Almost like his character Ralph Kramden, Gleason had many wild ideas on keeping audiences interested in the show. By 1966, “The Honeymooners were in color. Instead of ordinary shows, they were elaborate musicals. They chronicled the adventures of the Kramdens and Nortons as they traveled across Europe. Supposedly, Ralph won a contest that awarded them all with the trip. This was a direct contrast to the Ralph Kramden audiences were accustomed to. Ralph never won anything. These “musicals” received horrible reviews. “The Color Honeymooners” as they’re referred to are hardly ever seen.
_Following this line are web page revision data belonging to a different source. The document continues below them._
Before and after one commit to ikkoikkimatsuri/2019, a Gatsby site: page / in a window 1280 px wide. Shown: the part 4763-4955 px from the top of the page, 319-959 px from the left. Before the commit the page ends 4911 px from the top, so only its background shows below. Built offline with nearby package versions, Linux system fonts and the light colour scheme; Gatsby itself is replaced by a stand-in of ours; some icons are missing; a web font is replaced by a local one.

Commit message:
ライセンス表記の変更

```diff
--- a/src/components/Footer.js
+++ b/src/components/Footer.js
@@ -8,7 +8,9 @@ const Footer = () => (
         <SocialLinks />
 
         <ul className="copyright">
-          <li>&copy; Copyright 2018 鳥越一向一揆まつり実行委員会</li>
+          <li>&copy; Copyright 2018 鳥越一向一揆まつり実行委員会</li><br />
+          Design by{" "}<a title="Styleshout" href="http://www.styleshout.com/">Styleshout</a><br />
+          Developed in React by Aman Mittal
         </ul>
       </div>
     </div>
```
Many consider them a black eye on the franchise. Why did Gleason do it? It could’ve been just another gimmick to get people to watch, or it could’ve been the culmination of his accomplishments. Jackie Gleason has made it out of Brooklyn, why shouldn’t Ralph Kramden? It’s possible that since he obviously identifies with his character a great deal he felt the need to give him something. Maybe Ralph Kramden didn’t need to lose every time. Maybe he finally deserved a win. “Gleason was like a lot of guys in the business at that time. He didn’t know when to call it quits. (Honeymooners Trivia, page 41) The Jackie Gleason Show was canceled in 1970, but Gleason didn’t want to end “The Honeymooners. ” He didn’t have a choice. In 1976 ABC aired four hour long episodes. These were the last of the originals. Surprisingly, Audrey Meadows returned for the final four episodes. “The Honeymooners have done more for television than most people know. William Hanna admitted that he based his hit cartoon “The Flintstones” on “The Honeymooners. If you’ve ever seen the show, Fred Flintstone is definitely similar to Ralph Kramden. He yells all the time.
He bowls, belongs to a lodge, and is best friends with his neighbor. This is what is termed a “Rhetorical Persona. ” Rhetorical persona is defined as someone in the present who mirrors someone from the past. Fulfilling a need for personality types. Getting your audience to think of you as a haloed predecessor. Fred Flintstone is tailored after Ralph Kramden in almost every way. Why did William Hanna do that? Because of the success of “The Honeymooners. ” Fred Flinstone went on to become one of the most popular cartoon characters of all time. Even today, shows like “The King of Queens” are based on “The Honeymooners. You’ll never see an improved phenom like the original again, as they rarely rehearsed. Gleason didn’t believe in rehearsing. He used kinesics if he forgot a line. He would simply rub his belly. As television has moved on we continue to see shows based on “The Honeymooners” and it characters. Due to its success and popularity even to this day, we probably always will. Bibliography David, Marc. , foreword by Horace Newcomb. Demographic Vistas, Television In American Culture. Pages 116, 114, 102, McCrohan, Donna. The Honeymooners Companion, The Kramdens and Nortons Revisited. Pages 16-24 Phillips, Mark.
Honeymooners Trivia. Pages 41, 96, 97, 99,105 Bacon, James. “How Sweet It Is. ” (The Jackie Gleason Story) Pages 20-25 Crescenti, Peter. Columbe Bob. “The Official Honeymooners Treasury” Pages 31-39 The University Of Kentucky official website. www. uky. edu Episodes of “The Honeymooners” referenced: * Episode 26 – Young Man With A Horn * Episode 27 – Head Of The House * Episode 14 – The Man From Space * Episode 1 – T. V. Or Not T. V. * Episode 16 – Oh My Aching Back * Episode 14 – The Man From Space The Honeymooners Quashon Davis Persuasive Communication